I don’t remember the exact grounds, perhaps it was due to my bruised ego having been handed a solid defeat by UCONN or Syracuse, perhaps it was my general competitive spirit, that spurred me to so eagerly look forward to additional funding for our team (who, at the time, coincidentally had few scholarships). Yet, enough of the other women were so adamantly against the cuts, that I felt a sense of shame for wanting that money for our sport.
Now, with more experience behind me and with an awakened feminist consciousness, I more fully understand the experience.  The cuts were made in 1998, a full twenty-six years after Title IX was implemented.  That means that administrators had ample time to seek out an alternative solution.  Under Title IX, schools are not required to cut male sports to be in compliance.  In fact, there are three different approaches an institution can take to become compliant:

  1. Provide athletic participation opportunities that are substantially proportionate to the student enrollment. This prong of the test is satisfied when participation opportunities for men and women are “substantially proportionate” to their respective undergraduate enrollment.

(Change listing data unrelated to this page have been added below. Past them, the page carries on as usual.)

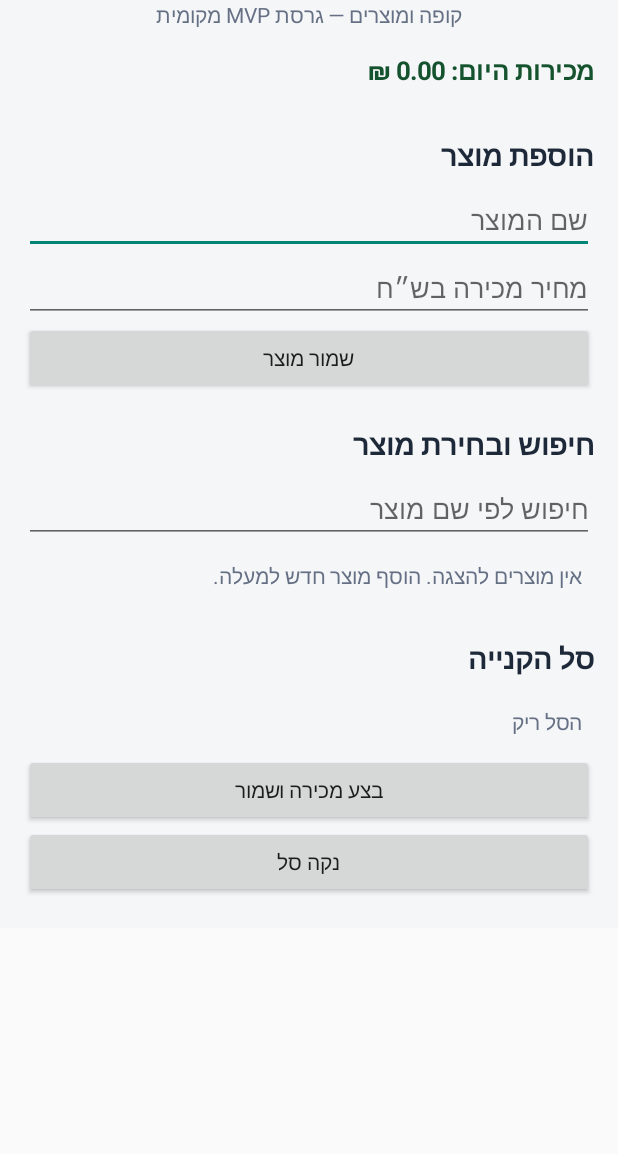
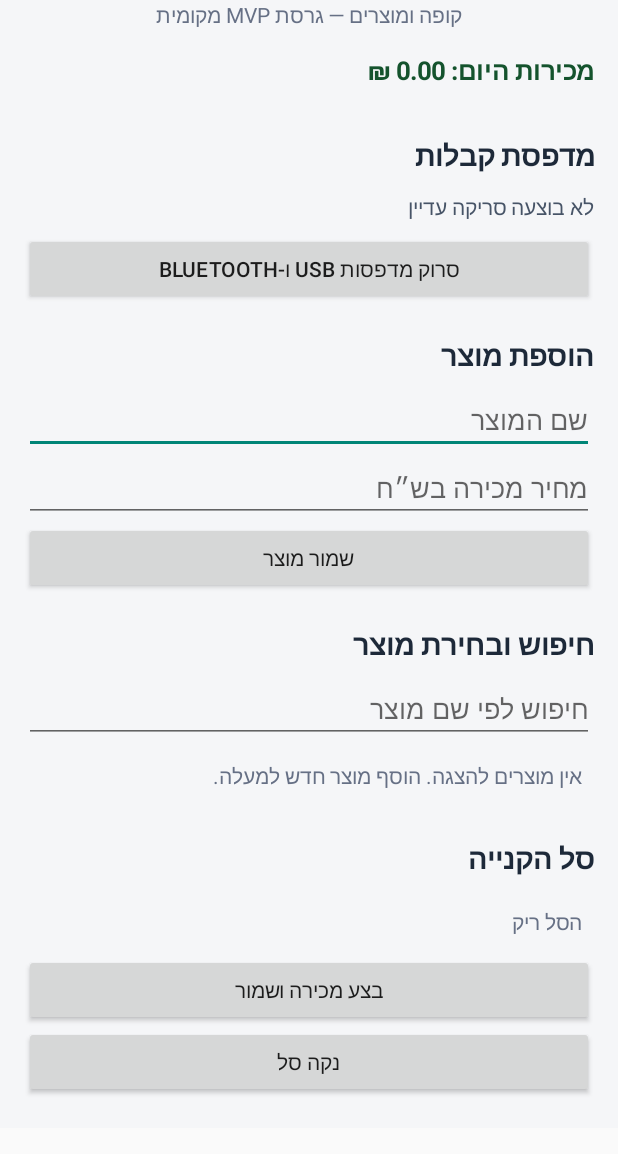
Before and after one commit to mfixlod-apk/Yesh-kupa, an Android app: the screen it shows after launch (MainActivity), on a phone screen of 412 x 824 dp, the part 73-1227 px from its top. Run offline under Robolectric (Android 15) with nearby library versions, the phone set to English and light mode, and no system bars.

Commit message:
Add printer scan controls to POS screen

```diff
--- a/app/src/main/java/com/yeshkupa/pos/MainActivity.kt
+++ b/app/src/main/java/com/yeshkupa/pos/MainActivity.kt
@@ -24,12 +24,15 @@ class MainActivity : Activity() {
     private lateinit var nameInput: EditText
     private lateinit var priceInput: EditText
     private lateinit var searchInput: EditText
+    private lateinit var printerManager: PrinterManager
+    private lateinit var printerStatus: TextView
     private val cart = mutableListOf<CartLine>()
     private val money = NumberFormat.getCurrencyInstance(Locale("he", "IL"))
 
     override fun onCreate(savedInstanceState: Bundle?) {
         super.onCreate(savedInstanceState)
         store = PosStore(this)
+        printerManager = PrinterManager(this) { message -> if (::printerStatus.isInitialized) printerStatus.text = message }
         buildScreen()
         refresh()
     }
@@ -68,6 +71,16 @@ class MainActivity : Activity() {
         }
         page.addView(summary)
 
+        section(page, "מדפסת קבלות")
+        printerStatus = TextView(this).apply {
+            text = "לא בוצעה סריקה עדיין"
+            textSize = 14f
+            setTextColor(0xFF475467.toInt())
+            setPadding(0, dp(4), 0, dp(8))
+        }
+        page.addView(printerStatus, matchWidth())
+        page.addView(actionButton("סרוק מדפסות USB ו-Bluetooth") { printerManager.scan() }, matchWidth())
+
         section(page, "הוספת מוצר")
         nameInput = EditText(this).apply {
             hint = "שם המוצר"
@@ -100,6 +113,17 @@ class MainActivity : Activity() {
             cart.clear()
             refresh()
         }, matchWidth())
+    }
+
+    override fun onRequestPermissionsResult(requestCode: Int, permissions: Array<out String>, grantResults: IntArray) {
+        super.onRequestPermissionsResult(requestCode, permissions, grantResults)
+        if (requestCode == PrinterManager.REQUEST_BLUETOOTH) {
+            if (grantResults.isNotEmpty() && grantResults[0] == android.content.pm.PackageManager.PERMISSION_GRANTED) {
+                printerManager.scan()
+            } else {
+                if (::printerStatus.isInitialized) printerStatus.text = "הרשאת Bluetooth לא אושרה; סריקת USB עדיין זמינה."
+            }
+        }
     }
 
     private fun section(parent: LinearLayout, title: String) {
```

  2. Demonstrate a continual expansion of athletic opportunities for the underrepresented sex. This prong of the test is satisfied when an institution has a history and continuing practice of program expansion that is responsive to the developing interests and abilities of the underrepresented sex (typically female).
  3. Accommodate the interest and ability of underrepresented sex. This prong of the test is satisfied when an institution is meeting the interests and abilities of its female students even where there are disproportionately fewer females than males participating in sports.

As such, Title IX has and is consistently used as a scape goat for poor planning and quick fixes to complicated issues, including budgetary.  Title IX has created many opportunities for girls to engage in athletics.  However, there are obvious challenges associated with the ways in which institutions are implementing Title IX.  In true backlash fashion, men often play the victims of Title IX.  What has been your experience with Title IX?   Have you witnessed the backlash against Title IX?
Further, Title IX’s impact for girls and women goes beyond sports. It is often easy to forget that Title IX supports women’s advancement not just in athletics, but also in academics. In my next post, I’ll explore the legislation’s academic impact.  How have you experienced the impact of Title IX in academics?